|The GRIPs research interests concentrated on the following topics:
Parallel implementation of combinatorial optimization algorithms
Several projects pursued in the LITH focus on the parallelization of combinatorial optimization algorithms for distributed memory parallel computers. This problem is being tackled from several viewpoints:
Performance prediction of multi-processor programs
Performance prediction is an important aspect of parallel computation. It is a key issue for compiling techniques, for the design of programming languages as well as for scheduling and load-balancing. After preliminary works, conducted for the design of the PARCEL language, a new FNRS project was started in mid-1995 explicitly on performance evaluation. Excellent results have been obtained and a thesis has been presented at EPFL on the subject as well as several papers and a useful prediction tool has been developed.
Object-based parallel programming languages
Development of innovating programming languages is an important part of the LITH activities in parallel computing. Two different languages and compilers have been developed. In the PASTIS language (in the P.Kuonen PhD thesis), dedicated to the implementation of combinatorial optimization algorithms, asynchronous communications were investigated. In the PARCEL language, dedicated to neural networks and artificial intelligence, synchronous programming is investigated. Both projects produced implementations of operational multi-processor compilers. Compiling techniques are also investigated in the ADD project on automatic data distribution.

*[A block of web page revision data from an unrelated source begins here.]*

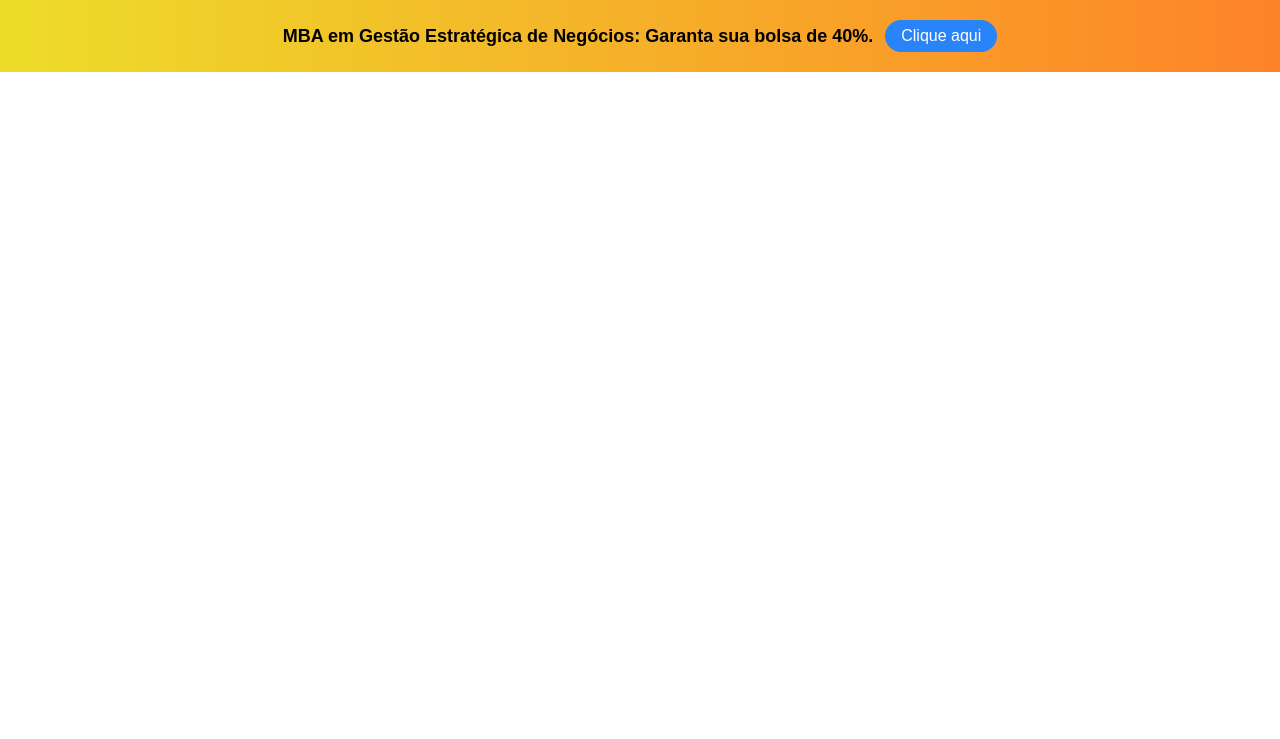
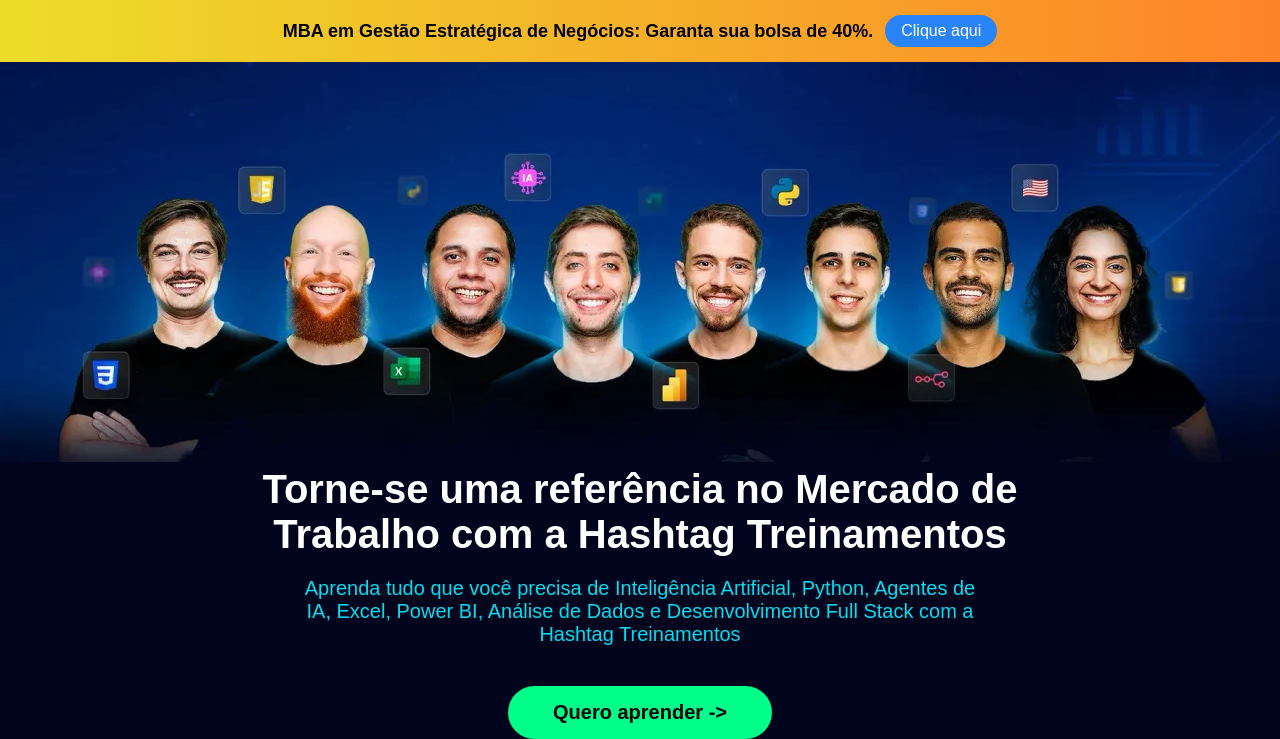
Before and after one commit to Eder-Rafael-Avila/HashTag-Treinamento, a plain HTML site: page index.html in a window 1280 px wide. Shown: the part 86-825 px from the top of the page. Before the commit the page ends 800 px from the top, so only its background shows below. Drawn offline with Linux system fonts and the light colour scheme.

Commit message:
finalização
cópia finalizada

```diff
--- a/index.html
+++ b/index.html
@@ -36,5 +36,24 @@
         </p>
         <button id="botao-propaganda">Clique aqui</button>
     </div>
+    <div class="conteudo">
+    </div>
+    <div class="texto">
+        <div class="container-h2">
+            <h2>
+                Torne-se uma referência no Mercado de Trabalho com a Hashtag Treinamentos
+            </h2>
+        </div>
+            <div class="container-p">
+                <p>
+                    Aprenda tudo que você precisa de Inteligência Artificial, Python, Agentes de IA, Excel, Power BI, Análise de Dados e Desenvolvimento Full Stack com a Hashtag Treinamentos
+                </p>
+            </div>
+    </div>
+    <div class="quero-aprender">
+        <button>
+            Quero aprender ->
+        </button>
+    </div>
 </body>
 </html>
--- a/style.css
+++ b/style.css
@@ -7,6 +7,10 @@
 
 html {
     font-size: 10px;
+}
+
+body {
+    background-color: #00041C;
 }
 
 body, html {
@@ -91,7 +95,7 @@
     gap: 1.2rem;
 
     background: linear-gradient(90deg, #EDDD2A, #FE8328);
-    padding: 2rem 1.6rem;
+    padding: 1.5rem 1.6rem;
 }
 
 .propaganda p {
@@ -109,3 +113,62 @@
     padding: 0.7rem 1.6rem;
     border-radius: 2.5rem;
 }
+
+.conteudo {
+    background: #00041C url(imagens/imagem.webp);
+    width: 100%;
+    height: 40rem;
+}
+
+.texto {
+    display: flex;
+    flex-direction: column;
+    justify-content: start;
+    align-items: center;
+
+    width: 100%;
+    margin-top: 0.5rem;
+}
+
+.texto .container-h2 {
+    width: 80rem;
+}
+
+.texto h2 {
+    color: white;
+    font-size: 4rem;
+    text-align: center;
+}
+
+.texto .container-p {
+    width: 70rem;
+}
+
+.texto p {
+    margin-top: 2rem;
+    font-size: 2rem;
+    color: #03DEEF;
+    text-align: center;
+}
+
+.quero-aprender {
+    display: flex;
+    justify-content: center;
+
+    margin-top: 4rem;
+    width: 100%;
+}
+
+.quero-aprender button {
+    padding: 1.5rem 4.5rem;
+    font-size: 2rem;
+    font-weight: 600;
+    border-radius: 4rem;
+    border: none;
+    background-color: #00FF88;
+    transition-duration: 0.2s;
+}
+
+.quero-aprender button:hover {
+    font-size: 2.2rem;
+}
```
Also changed, not shown: imagens/imagem.webp (added).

Automatic data distribution
The ADD project aims at developing techniques to achieve automatically the distribution of data on distributed memory parallel computers. The project notably addresses the problem of the alignment of data, and the development of efficient data redistribution algorithms.
Commodity based supercomputers
Commodity parallel computing becomes more and more popular, as the specialised supercomputing companies stop their activity. In this new concept, a user is confronted with a machine constructed with mass produced fully equipped workstations or PCs which are interconnected through some high speed, low latency network. In collaboration with CAPA the LITH was strongly involved in the Swiss-Tx project . The final objective of this was to build a low cost, parallel commodity computer delivering one Teraflop/s. A first machine of this type, the T1, was delivered in June 2000, its power is half a Teraflop.
Until recently, the world of High Performance Computing (HPC) was mainly involved in solving huge numeric problems using matrix calculation (number-crunching). But, since the beginning of the nineties, distributed computing is emerging and some prototypes of parallel applications running on less costly local networks of workstations appeared. Following the development of Local Area Networks (LAN) during the eighties, Internet technology has popularized Wide Area Networks (WAN). Message passing programming, first localized on LAN and on massively parallel computers, is now moving to WAN. Habits of users are rapidly changing from a program centric vision to a service centric vision. Future users will require the realization of a given service in the most efficient environment presently available to them through a WAN. This evolution in the user's needs has led to the creation of a new high performance computing paradigm called metacomputing. In the framework of the ADOOC project (Asynchronous Distributed Object Oriented Computing, LITH joined in 1999 the international WOS (Web Operating System) project. This project aims at providing users with the possibility to submit a parallel/distributed service request without any prior knowledge about the service (where it is available, at what cost, under which constraints) and to have the service request fulfilled within the user's desired parameters (time, cost, quality of service, etc.)